– the Grandmother effect: … old women can enhance the fitness of their non-descendant offspring …
– Immune system issues: … males invest less in long term fitness (innate immune function) than in short term things, like mating and mate acquisition
– Antagonistic pleiotropy: … many of the traits that make a male successful at mating and mate acquisition makes them more likely to suffer in the long term.
– Y-linked effects: … Think of the Y, only found in 1/2 the population, and only in 1 copy in those. Selection against detrimental mutations is weaker.
– X- linked effect: Here, in the male, all recessive alleles are expressed. This might cause decreased male longevity…
– Mitochondrial optimization- Mitochondria are maternally inherited organelles…

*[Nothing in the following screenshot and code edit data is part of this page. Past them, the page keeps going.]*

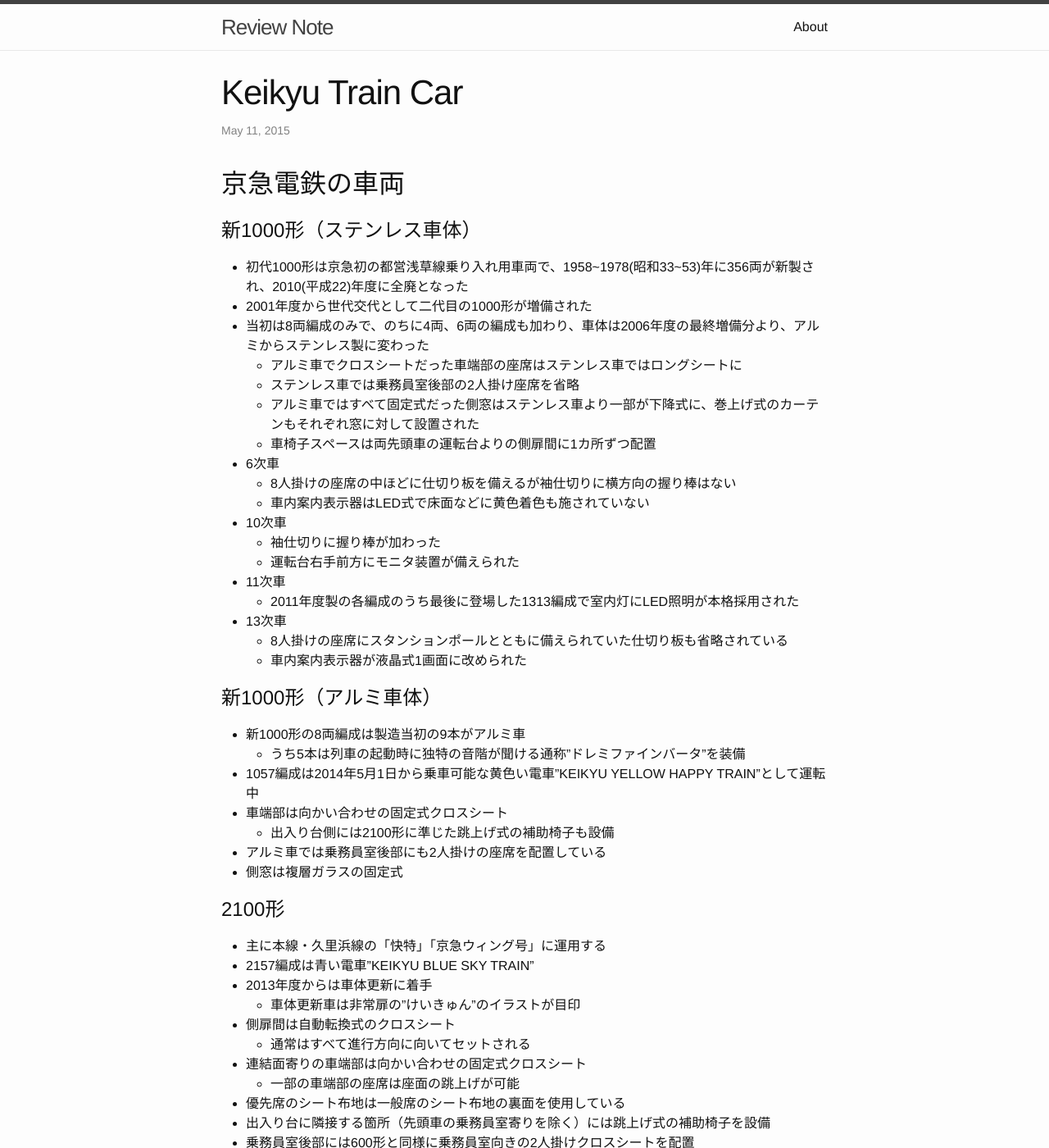
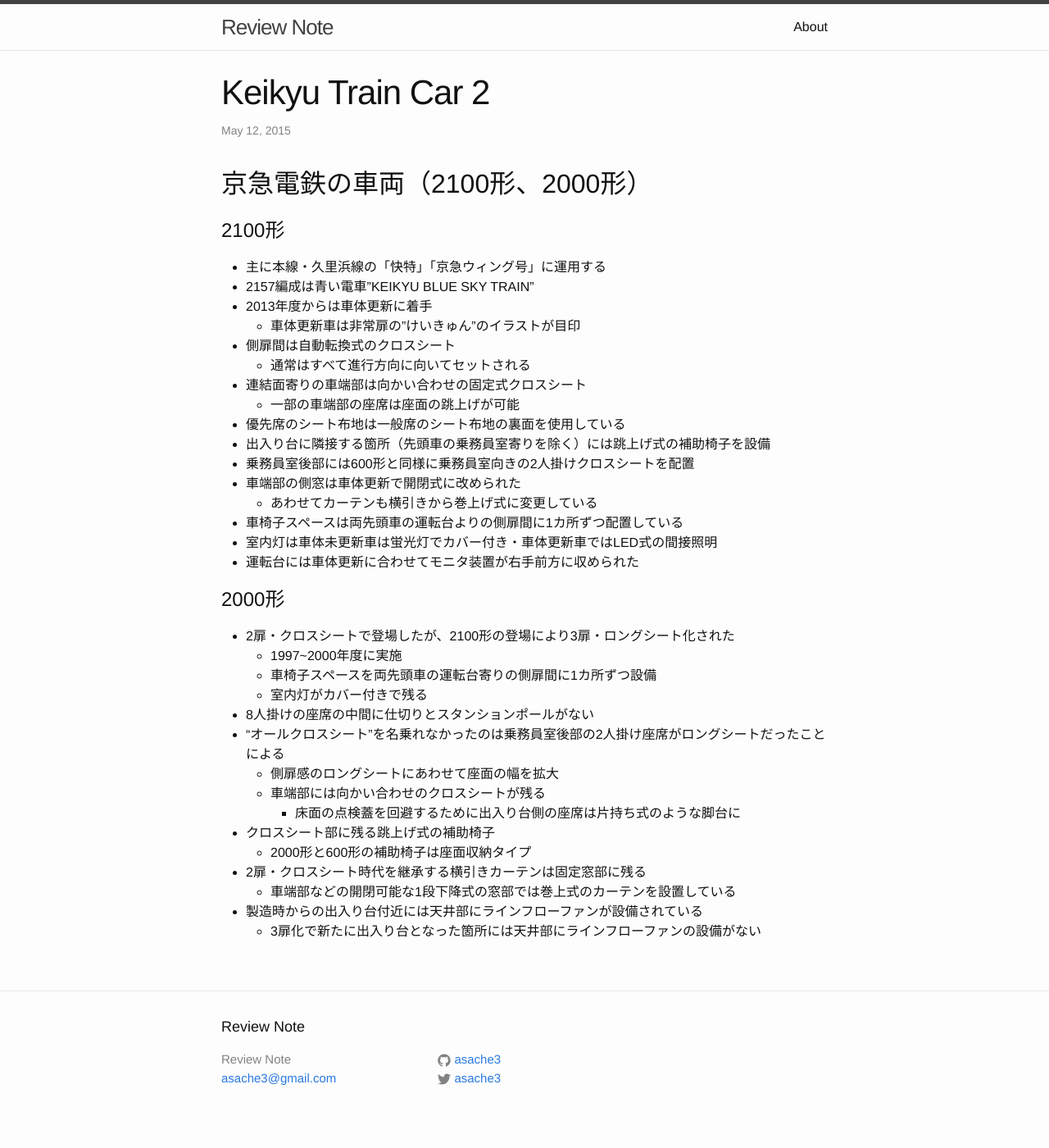
Before and after one commit to asache3/asache3.github.io, a Jekyll site: the page built from _posts/2015-05-12-keikyu-train-car-2.markdown, in a window 1280 px wide and 1400 px high. Shown: the whole window at 82% size. Built offline with Jekyll 4.4.1, drawn with Linux system fonts in a browser that asks for light colours; some of the changed text lies outside the part shown.

Commit message:
Split Keikyu Traain Car

```diff
--- a/_posts/2015-05-11-keikyu-train-car.markdown
+++ b/_posts/2015-05-12-keikyu-train-car-2.markdown
@@ -1,41 +1,10 @@
 ---
 layout: post
-title:  "Keikyu Train Car"
-date:   2015-05-11 07:30:00
+title:  "Keikyu Train Car 2"
+date:   2015-05-12 07:30:00
 ---
 
-## 京急電鉄の車両
-
-# 新1000形（ステンレス車体）
-* 初代1000形は京急初の都営浅草線乗り入れ用車両で、1958~1978(昭和33~53)年に356両が新製され、2010(平成22)年度に全廃となった
-* 2001年度から世代交代として二代目の1000形が増備された
-* 当初は8両編成のみで、のちに4両、6両の編成も加わり、車体は2006年度の最終増備分より、アルミからステンレス製に変わった
-  * アルミ車でクロスシートだった車端部の座席はステンレス車ではロングシートに
-  * ステンレス車では乗務員室後部の2人掛け座席を省略
-  * アルミ車ではすべて固定式だった側窓はステンレス車より一部が下降式に、巻上げ式のカーテンもそれぞれ窓に対して設置された
-  * 車椅子スペースは両先頭車の運転台よりの側扉間に1カ所ずつ配置
-* 6次車
-  * 8人掛けの座席の中ほどに仕切り板を備えるが袖仕切りに横方向の握り棒はない
-  * 車内案内表示器はLED式で床面などに黄色着色も施されていない
-* 10次車
-  * 袖仕切りに握り棒が加わった
-  * 運転台右手前方にモニタ装置が備えられた
-* 11次車
-  * 2011年度製の各編成のうち最後に登場した1313編成で室内灯にLED照明が本格採用された
-* 13次車
-  * 8人掛けの座席にスタンションポールとともに備えられていた仕切り板も省略されている
-  * 車内案内表示器が液晶式1画面に改められた
-
-
-# 新1000形（アルミ車体）
-* 新1000形の8両編成は製造当初の9本がアルミ車
-  * うち5本は列車の起動時に独特の音階が聞ける通称"ドレミファインバータ"を装備
-* 1057編成は2014年5月1日から乗車可能な黄色い電車"KEIKYU YELLOW HAPPY TRAIN"として運転中
-* 車端部は向かい合わせの固定式クロスシート
-  * 出入り台側には2100形に準じた跳上げ式の補助椅子も設備
-* アルミ車では乗務員室後部にも2人掛けの座席を配置している
-* 側窓は複層ガラスの固定式
-
+## 京急電鉄の車両（2100形、2000形）
 
 # 2100形
 * 主に本線・久里浜線の「快特」「京急ウィング号」に運用する
@@ -72,15 +41,3 @@ date:   2015-05-11 07:30:00
   * 車端部などの開閉可能な1段下降式の窓部では巻上式のカーテンを設置している
 * 製造時からの出入り台付近には天井部にラインフローファンが設備されている
   * 3扉化で新たに出入り台となった箇所には天井部にラインフローファンの設備がない
-
-
-# 1500形（VVVF制御車）
-
-
-# 1500形（界磁チョッパ制御）
-
-
-# 600形
-
-
-# 800形
```
Also changed, not shown: _posts/2015-05-11-keikyu-train-car-1.markdown (added, +37 -0 lines).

But do we really need such explanations? Or is our perception of male longevity being biased? I renember a study of Marc Luy about “Causes of male excess mortality:insights from cloistered populations” in Pop Dev Rev 2003;29:647 who traced this phenomenon back back to the first life tables by Struyck (1749) and Deparcieux (1746). The survival advantage of women increased continuously during the twentieth century while this trend has been slowed down only in the 80ies. A pointer in Medical Tribune now to his new “Klosterstudie” showed even more unexpected findings: When analyzing 11,600 nuns and monks from 12 Bavarian monasteries the life expectancy between both sexes differed only by one year, yea, yea.
a view from inside of Kloster Andechs Jan 2007